ENTRIES SUPPLIED:
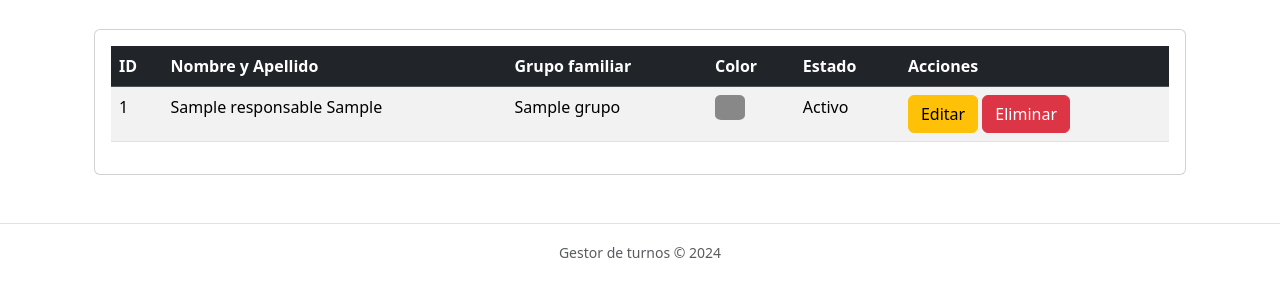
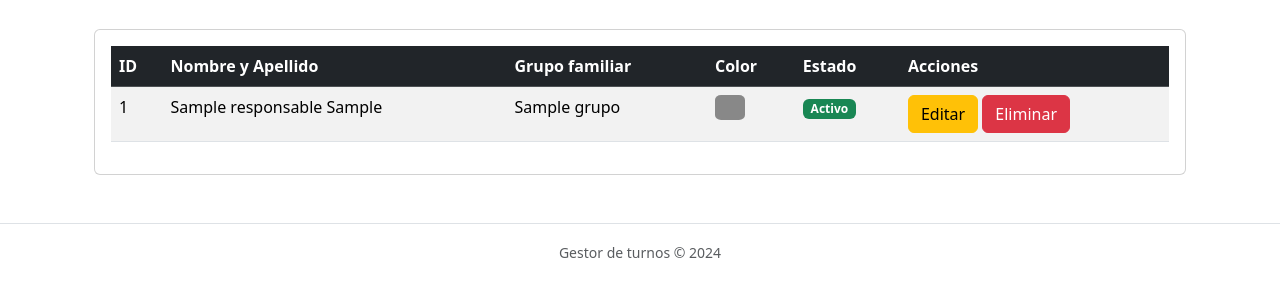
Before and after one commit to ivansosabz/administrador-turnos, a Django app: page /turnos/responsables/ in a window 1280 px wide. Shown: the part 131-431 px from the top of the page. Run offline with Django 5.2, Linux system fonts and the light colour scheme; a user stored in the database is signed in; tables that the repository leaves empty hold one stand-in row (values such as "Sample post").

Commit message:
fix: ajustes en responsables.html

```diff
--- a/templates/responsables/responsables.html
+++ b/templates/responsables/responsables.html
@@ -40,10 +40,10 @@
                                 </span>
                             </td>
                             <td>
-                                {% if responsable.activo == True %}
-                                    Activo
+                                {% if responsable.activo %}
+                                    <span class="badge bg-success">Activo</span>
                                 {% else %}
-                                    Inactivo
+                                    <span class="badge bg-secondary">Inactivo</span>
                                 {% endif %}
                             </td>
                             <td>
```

YOUR ASSIGNMENT: Whenever a line holds "class", it counts; state the total for the records and add nothing.

REPLY: 2